Legislation introduced six months ago to combat art trafficking has already boosted Switzerland's standing as a place for dealing in cultural goods, say officials.
The Federal Culture Office says dealers have acted positively to the changes, which were designed to put an end to anonymous trading.
"Cultural goods are definitely no longer easier to import than tomatoes," Andrea Raschèr, head of international and legal matters at the Federal Culture Office, told swissinfo.
"There is more transparency when importing, exporting and storing goods, and there is better collaboration with dealers, museums and customs authorities."
The new legislation, which came into effect on June 1, brought Switzerland into line with the 1970 Unesco Convention against cultural goods trafficking.
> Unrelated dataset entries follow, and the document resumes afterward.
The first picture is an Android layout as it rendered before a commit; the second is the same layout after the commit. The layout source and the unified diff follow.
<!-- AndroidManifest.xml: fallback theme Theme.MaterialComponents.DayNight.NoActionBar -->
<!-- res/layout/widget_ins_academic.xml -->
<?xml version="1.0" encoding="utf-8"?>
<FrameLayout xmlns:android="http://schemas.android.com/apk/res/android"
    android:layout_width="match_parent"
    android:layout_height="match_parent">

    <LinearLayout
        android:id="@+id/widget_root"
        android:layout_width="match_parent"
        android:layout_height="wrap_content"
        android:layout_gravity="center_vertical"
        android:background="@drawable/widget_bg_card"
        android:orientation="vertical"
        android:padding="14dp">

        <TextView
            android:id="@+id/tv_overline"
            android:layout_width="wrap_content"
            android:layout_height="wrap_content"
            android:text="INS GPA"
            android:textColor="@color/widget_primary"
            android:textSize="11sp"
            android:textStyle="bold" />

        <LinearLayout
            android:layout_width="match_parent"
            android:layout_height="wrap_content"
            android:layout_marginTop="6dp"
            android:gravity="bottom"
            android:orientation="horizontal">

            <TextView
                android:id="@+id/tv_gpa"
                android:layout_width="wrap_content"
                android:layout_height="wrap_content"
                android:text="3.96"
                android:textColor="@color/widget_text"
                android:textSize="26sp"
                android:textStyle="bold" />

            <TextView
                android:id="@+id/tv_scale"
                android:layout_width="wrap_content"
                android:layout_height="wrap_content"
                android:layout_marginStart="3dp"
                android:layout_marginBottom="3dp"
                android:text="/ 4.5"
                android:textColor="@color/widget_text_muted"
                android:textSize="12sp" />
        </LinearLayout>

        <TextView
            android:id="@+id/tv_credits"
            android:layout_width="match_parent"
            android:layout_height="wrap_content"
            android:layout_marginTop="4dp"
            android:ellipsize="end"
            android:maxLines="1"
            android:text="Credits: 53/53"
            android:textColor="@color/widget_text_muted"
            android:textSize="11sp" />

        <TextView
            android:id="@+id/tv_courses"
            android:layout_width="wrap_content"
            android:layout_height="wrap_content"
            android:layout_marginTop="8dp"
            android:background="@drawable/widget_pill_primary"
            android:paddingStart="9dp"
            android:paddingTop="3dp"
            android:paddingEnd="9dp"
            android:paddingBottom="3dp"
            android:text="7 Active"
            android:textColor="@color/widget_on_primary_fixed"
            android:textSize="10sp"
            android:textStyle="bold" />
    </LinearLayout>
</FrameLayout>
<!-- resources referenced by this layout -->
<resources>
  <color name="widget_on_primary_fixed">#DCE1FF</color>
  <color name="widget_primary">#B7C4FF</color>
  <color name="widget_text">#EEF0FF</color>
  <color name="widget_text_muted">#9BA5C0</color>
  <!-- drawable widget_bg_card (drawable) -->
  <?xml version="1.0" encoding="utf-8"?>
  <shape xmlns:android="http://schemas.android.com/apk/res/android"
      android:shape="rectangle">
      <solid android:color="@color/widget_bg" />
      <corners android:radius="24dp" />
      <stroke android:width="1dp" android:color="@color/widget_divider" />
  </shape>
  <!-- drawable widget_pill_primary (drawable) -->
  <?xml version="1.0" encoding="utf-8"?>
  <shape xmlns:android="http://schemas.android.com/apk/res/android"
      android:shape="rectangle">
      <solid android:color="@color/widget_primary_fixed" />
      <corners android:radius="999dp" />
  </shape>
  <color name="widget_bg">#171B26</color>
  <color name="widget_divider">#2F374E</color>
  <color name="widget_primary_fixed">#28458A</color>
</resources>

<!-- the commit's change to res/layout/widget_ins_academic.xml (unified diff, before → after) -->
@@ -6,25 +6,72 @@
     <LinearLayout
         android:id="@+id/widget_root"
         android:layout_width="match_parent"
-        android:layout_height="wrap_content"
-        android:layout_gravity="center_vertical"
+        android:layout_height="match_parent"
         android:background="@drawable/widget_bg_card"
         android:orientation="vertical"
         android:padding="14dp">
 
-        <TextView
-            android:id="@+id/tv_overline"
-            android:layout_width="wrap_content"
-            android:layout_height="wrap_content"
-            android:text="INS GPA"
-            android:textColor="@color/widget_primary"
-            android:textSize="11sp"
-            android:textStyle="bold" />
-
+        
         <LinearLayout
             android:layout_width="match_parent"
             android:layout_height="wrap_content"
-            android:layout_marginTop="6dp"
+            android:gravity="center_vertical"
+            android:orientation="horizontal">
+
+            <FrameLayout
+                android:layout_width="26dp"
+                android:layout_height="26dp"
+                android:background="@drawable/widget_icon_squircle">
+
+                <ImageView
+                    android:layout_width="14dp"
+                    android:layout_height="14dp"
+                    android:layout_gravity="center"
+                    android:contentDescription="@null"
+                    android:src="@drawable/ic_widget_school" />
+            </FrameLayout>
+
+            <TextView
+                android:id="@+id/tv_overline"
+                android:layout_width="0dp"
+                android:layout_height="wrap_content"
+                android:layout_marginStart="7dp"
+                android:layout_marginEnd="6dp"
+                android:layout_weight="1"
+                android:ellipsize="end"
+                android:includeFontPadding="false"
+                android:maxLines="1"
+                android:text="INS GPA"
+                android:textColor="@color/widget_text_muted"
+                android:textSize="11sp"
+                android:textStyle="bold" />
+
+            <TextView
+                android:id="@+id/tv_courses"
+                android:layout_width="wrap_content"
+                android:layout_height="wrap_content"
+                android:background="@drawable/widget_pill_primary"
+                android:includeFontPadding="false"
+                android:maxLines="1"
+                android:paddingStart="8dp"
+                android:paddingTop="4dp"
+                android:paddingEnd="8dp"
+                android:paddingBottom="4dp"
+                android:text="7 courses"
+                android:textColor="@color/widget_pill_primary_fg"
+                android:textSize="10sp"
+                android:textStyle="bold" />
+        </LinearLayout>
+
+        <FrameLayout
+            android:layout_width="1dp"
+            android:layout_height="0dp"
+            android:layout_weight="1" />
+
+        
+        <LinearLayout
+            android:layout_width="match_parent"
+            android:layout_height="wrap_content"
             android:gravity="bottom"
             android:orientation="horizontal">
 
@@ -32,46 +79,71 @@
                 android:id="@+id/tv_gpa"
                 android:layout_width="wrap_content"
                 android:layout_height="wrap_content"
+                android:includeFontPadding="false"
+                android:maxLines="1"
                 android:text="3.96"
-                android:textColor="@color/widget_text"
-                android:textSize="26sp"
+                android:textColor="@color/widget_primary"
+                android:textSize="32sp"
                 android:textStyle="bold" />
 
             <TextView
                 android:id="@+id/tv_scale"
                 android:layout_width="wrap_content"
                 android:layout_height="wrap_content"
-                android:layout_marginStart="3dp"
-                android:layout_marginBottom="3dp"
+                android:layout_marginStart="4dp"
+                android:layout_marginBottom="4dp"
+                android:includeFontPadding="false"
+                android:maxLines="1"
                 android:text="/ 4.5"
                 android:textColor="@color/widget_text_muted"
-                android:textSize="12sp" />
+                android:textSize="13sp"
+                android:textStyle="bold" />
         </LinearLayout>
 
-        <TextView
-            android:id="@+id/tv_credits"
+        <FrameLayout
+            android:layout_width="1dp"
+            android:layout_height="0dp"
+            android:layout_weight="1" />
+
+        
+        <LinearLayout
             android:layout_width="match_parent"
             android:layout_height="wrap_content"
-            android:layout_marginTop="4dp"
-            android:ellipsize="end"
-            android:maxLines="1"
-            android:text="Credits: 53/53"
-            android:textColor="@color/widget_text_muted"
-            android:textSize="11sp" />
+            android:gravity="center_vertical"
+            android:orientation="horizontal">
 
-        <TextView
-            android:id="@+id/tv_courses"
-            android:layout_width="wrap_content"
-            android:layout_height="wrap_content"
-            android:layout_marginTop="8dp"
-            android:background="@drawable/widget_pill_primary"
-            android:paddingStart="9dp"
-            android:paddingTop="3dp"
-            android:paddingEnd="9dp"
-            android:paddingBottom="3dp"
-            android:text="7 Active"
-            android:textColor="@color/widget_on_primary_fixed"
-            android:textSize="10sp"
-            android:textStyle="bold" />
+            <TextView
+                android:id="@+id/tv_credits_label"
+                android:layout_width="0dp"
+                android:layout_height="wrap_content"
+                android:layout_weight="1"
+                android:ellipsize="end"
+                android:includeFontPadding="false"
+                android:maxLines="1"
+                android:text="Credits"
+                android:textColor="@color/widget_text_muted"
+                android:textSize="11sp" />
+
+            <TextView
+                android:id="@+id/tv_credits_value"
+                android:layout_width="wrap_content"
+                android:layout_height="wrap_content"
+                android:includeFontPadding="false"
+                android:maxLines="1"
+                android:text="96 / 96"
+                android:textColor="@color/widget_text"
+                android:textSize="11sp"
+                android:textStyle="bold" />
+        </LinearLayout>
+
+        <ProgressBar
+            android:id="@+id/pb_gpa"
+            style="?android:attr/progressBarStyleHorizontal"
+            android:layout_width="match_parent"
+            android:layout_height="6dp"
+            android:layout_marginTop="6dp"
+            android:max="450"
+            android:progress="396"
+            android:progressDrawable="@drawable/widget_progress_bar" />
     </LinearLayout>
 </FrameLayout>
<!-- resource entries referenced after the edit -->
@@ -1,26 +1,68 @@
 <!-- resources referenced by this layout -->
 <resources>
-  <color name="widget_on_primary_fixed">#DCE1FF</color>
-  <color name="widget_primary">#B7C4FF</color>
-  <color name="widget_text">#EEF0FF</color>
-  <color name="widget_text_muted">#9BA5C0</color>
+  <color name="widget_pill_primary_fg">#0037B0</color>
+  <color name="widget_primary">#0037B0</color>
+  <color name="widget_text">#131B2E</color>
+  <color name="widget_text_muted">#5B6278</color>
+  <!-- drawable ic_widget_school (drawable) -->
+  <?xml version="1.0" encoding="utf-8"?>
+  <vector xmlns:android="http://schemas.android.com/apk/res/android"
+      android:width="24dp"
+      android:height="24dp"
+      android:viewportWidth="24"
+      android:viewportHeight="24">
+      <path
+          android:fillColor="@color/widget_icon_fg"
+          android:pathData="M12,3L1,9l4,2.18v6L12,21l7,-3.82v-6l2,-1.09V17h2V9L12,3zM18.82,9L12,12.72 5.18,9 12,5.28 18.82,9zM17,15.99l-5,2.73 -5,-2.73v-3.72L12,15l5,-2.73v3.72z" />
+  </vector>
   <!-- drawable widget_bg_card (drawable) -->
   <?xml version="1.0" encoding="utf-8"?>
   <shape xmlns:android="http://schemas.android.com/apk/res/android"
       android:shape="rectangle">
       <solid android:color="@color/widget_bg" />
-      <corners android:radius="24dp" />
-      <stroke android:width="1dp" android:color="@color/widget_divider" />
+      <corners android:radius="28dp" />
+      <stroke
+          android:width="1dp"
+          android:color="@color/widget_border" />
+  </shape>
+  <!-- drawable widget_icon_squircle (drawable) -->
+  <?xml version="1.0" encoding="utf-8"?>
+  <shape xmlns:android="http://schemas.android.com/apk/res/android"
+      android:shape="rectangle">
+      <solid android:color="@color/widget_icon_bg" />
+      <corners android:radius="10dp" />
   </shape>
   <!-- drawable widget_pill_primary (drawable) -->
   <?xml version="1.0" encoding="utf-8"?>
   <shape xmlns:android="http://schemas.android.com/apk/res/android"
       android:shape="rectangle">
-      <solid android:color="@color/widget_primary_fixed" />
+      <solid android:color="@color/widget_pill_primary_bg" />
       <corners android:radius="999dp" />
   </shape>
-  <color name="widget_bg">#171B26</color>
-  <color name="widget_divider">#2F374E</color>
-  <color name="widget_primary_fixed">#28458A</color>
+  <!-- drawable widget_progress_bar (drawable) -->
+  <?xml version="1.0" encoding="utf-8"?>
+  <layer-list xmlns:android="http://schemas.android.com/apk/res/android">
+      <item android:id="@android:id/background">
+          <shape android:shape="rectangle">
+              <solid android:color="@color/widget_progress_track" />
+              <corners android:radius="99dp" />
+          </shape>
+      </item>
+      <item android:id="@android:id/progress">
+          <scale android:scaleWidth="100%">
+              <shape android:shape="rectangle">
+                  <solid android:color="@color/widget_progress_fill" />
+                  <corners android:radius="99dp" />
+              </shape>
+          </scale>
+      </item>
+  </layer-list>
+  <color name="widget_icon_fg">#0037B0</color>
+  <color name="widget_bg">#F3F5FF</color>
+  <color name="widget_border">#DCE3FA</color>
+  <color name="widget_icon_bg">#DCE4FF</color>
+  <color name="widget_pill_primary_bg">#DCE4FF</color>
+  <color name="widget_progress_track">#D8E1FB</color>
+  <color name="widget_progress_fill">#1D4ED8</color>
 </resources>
In the past the country had earned an unwelcome reputation as a transit point for stolen works of art because of its previous reluctance to tighten laws on the transfer of cultural goods.
Under the new legislation, art dealers and auction houses are obliged to identify who they do business with. They now have to keep accounts of their dealing activities as well as detailed information on goods exchanged.
Raschèr said the reaction among dealers had been "extremely positive", citing an article in the trade magazine Weltkunst which acknowledged that the change had given Switzerland a competitive advantage.
"We're still in the sensitisation and information phase," he said. "But all the signs from inquiries and feedback indicate dealers and auction houses are taking the implementation of due diligence seriously."
Raschèr added that Switzerland's ratification of the Unesco Convention has also been greatly welcomed by the international community.
"You no longer hear the accusations that Switzerland acts as a hub for illegal trading," he said.
A specialist unit at the Federal Culture Office has been monitoring the trade in cultural goods since June to ensure it complies with the new legislation.
Under the new law, cultural goods of unknown origin – which are often stolen – cannot be sold in Switzerland for 30 years. Previously the limit was five years.
However, the law does not apply to works of art whose purchase price is less than SFr5,000 ($3,900).
"The specialist unit's work is divided into three stages," Raschèr explained. "First, informing and sensitising; second, checking imports and exports at customs. The third stage – starting in 2006 – is checking dealers and auction houses."
"The unit works closely with the customs authorities, and packages are checked on a daily basis. But so far no controls on dealers have taken place."
The Federal Culture Office says Switzerland is among the art world's five biggest trade hubs, with a market worth SFr1.5 billion.
"The overall result for Switzerland as a place for dealing in cultural goods has been positive," Raschèr said. "As soon as a country has tighter laws, it is avoided by illegal traders because costs and risks are too high compared with the benefits."
Raschèr added that the law hadn't had a negative effect on turnover because legal goods commanded higher prices.
"When the authenticity of an artefact can be guaranteed, a collector is prepared to pay more for it. The hope is that these clearer rules will move Switzerland up from fifth to fourth place in global trade."
swissinfo, Thomas Stephens
1962: Switzerland ratified The Hague convention for the protection of cultural property in the event of armed conflict.
October 2003: Swiss ratification of the 1970 Unesco convention against illegal trafficking of cultural property.
June 2005: New legislation comes into effect in Switzerland in line with the Unesco convention. It was approved by parliament in 2003.
On June 1, 2005, legislation came into effect obliging art dealers and auction houses to identify customers. Foreign owners of stolen artwork now have 30 years to claim it back.
Switzerland is among the art world's five biggest trade hubs. The import and export of cultural goods is a SFr1.5 billion market in Switzerland.